- Your goal: Check each line of the entries below for the string "title"; copy every line where it appears.

──────────

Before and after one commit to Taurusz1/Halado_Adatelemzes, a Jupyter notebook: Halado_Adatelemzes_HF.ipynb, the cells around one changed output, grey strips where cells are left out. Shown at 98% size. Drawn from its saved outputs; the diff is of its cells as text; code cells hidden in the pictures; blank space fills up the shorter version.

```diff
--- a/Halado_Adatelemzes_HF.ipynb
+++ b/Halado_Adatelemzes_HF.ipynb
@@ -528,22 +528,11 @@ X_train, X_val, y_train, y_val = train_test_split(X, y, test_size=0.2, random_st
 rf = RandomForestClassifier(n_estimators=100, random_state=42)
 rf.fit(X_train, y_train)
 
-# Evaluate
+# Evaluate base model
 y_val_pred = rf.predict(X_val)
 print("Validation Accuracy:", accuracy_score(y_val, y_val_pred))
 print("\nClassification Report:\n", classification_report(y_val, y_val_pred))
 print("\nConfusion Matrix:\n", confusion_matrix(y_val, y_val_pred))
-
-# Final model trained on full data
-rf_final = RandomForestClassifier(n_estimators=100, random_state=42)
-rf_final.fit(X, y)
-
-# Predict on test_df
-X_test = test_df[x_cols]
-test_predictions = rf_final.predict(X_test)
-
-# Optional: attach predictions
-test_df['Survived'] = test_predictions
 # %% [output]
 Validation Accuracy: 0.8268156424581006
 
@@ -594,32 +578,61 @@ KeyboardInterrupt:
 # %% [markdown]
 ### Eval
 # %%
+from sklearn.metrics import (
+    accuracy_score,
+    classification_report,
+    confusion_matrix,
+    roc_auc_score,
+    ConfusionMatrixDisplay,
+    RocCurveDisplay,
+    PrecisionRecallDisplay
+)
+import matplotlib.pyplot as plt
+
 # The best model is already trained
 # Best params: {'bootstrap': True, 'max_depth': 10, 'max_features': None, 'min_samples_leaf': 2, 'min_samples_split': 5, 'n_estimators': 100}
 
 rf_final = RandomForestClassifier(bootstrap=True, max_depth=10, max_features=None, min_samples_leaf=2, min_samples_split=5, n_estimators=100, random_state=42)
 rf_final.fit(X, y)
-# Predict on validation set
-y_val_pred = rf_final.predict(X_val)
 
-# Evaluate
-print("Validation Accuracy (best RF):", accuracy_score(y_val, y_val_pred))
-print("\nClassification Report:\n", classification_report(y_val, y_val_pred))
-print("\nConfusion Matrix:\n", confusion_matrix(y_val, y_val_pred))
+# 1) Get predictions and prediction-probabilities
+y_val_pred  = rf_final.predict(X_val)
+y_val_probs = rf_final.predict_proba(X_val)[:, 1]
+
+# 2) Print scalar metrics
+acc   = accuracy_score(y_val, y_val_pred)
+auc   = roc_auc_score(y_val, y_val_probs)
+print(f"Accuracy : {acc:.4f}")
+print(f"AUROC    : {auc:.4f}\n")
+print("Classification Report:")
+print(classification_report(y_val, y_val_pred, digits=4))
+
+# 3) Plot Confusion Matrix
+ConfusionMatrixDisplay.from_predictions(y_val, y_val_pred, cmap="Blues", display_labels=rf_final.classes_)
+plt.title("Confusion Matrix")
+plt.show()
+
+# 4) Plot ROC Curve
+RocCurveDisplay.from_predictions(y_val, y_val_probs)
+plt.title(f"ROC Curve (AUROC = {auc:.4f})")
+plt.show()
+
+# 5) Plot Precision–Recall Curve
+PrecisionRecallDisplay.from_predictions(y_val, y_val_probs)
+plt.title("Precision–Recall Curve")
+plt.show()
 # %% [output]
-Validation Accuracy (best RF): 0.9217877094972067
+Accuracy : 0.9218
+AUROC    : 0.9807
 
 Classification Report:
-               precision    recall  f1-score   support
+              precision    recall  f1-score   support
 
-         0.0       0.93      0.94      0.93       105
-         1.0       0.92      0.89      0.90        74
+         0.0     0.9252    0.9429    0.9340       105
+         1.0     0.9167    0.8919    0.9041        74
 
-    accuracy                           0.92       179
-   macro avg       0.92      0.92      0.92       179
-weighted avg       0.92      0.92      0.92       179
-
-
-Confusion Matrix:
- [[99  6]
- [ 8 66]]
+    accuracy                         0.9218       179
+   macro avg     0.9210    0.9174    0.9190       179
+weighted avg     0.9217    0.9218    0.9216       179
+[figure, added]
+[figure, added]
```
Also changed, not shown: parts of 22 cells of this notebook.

──────────

- Result of the exercise:
+plt.title("Confusion Matrix")
+plt.title(f"ROC Curve (AUROC = {auc:.4f})")
+plt.title("Precision–Recall Curve")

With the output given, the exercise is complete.